John Armstrong
Wednesday November 15, 2006

To listen to Michael Cullen yesterday was to listen to the sound of Auckland's waterfront stadium going down the gurgler.

Not that the Acting Prime Minister actually admitted that the odds were shifting back in Eden Park's favour. His statements simply spoke for themselves.

Perhaps the most telling came in Parliament when he was asked if the Government was still committed to Christchurch's Jade Stadium as a backup option should Aucklanders prove incapable of agreeing on the $500 million waterfront plan or an upgraded Eden Park.

Dr Cullen confirmed that was the case. But he then added that he anticipated that if the Auckland City Council and the Auckland Regional Council did not rally around the waterfront option "then presumably they will support the Eden Park stadium option".
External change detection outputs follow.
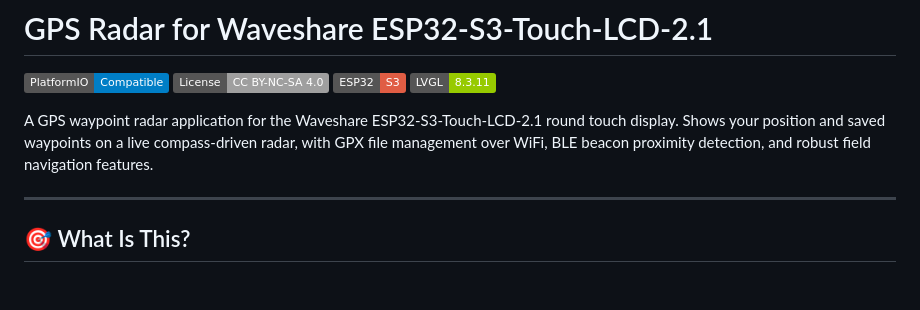
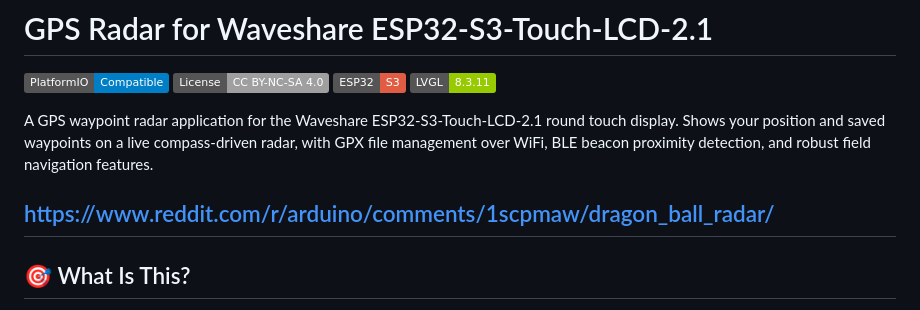
Before and after one commit to alvroga/db-radar, a Markdown page: README.md, the part around the change. Rendered like a GitHub page; badges without logos; blank space fills up the shorter version.

Commit message:
Add link to Reddit post in README
Added a link to a relevant Reddit post for reference.

```diff
--- a/README.md
+++ b/README.md
@@ -7,6 +7,7 @@
 
 A GPS waypoint radar application for the Waveshare ESP32-S3-Touch-LCD-2.1 round touch display. Shows your position and saved waypoints on a live compass-driven radar, with GPX file management over WiFi, BLE beacon proximity detection, and robust field navigation features.
 
+https://www.reddit.com/r/arduino/comments/1scpmaw/dragon_ball_radar/
 ---
 
 ## 🎯 What Is This?
```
The crucial word was "presumably". Auckland looks about as united as Iraq when it comes to building a national stadium on the city's wharves. But no one wants the city to lose the 2011 Rugby World Cup. That means all roads lead to Eden Park. Dr Cullen can see the logic.

His answer was a statement of the obvious, given the level of public opposition to the waterfront project. But it was also a concession, given the Government is going full throttle in favour of the waterfront.

The Government has yet to admit defeat. But it can see which way the wind is now blowing. Further evidence of that was Dr Cullen's rearguard action to buoy up the sinking waterfront proposal by issuing repeated warnings that the Eden Park Trust Board does not have detailed plans or final costings for its planned redevelopment.

However, his efforts to undermine the competing proposal were totally eclipsed by National announcing that its MPs were willing to back fast-track legislation for work at Eden Park only - not on the waterfront, unless the risks attached to that project, such as cost blow-outs and the constrained timetable for completion, could be eliminated.

National's stance is the most sensible one. It is showing it is more than willing to be constructive so Auckland is not left in the lurch.

It is also accurately reading public opinion. The danger now for Dr Cullen and Rugby World Cup Minister Trevor Mallard is that National's reflecting of public opinion ends up leading public opinion even further away from the waterfront option.

National's doubts can have only one impact: further reducing what little momentum remains in Auckland to turn Mr Mallard's dream into concrete reality.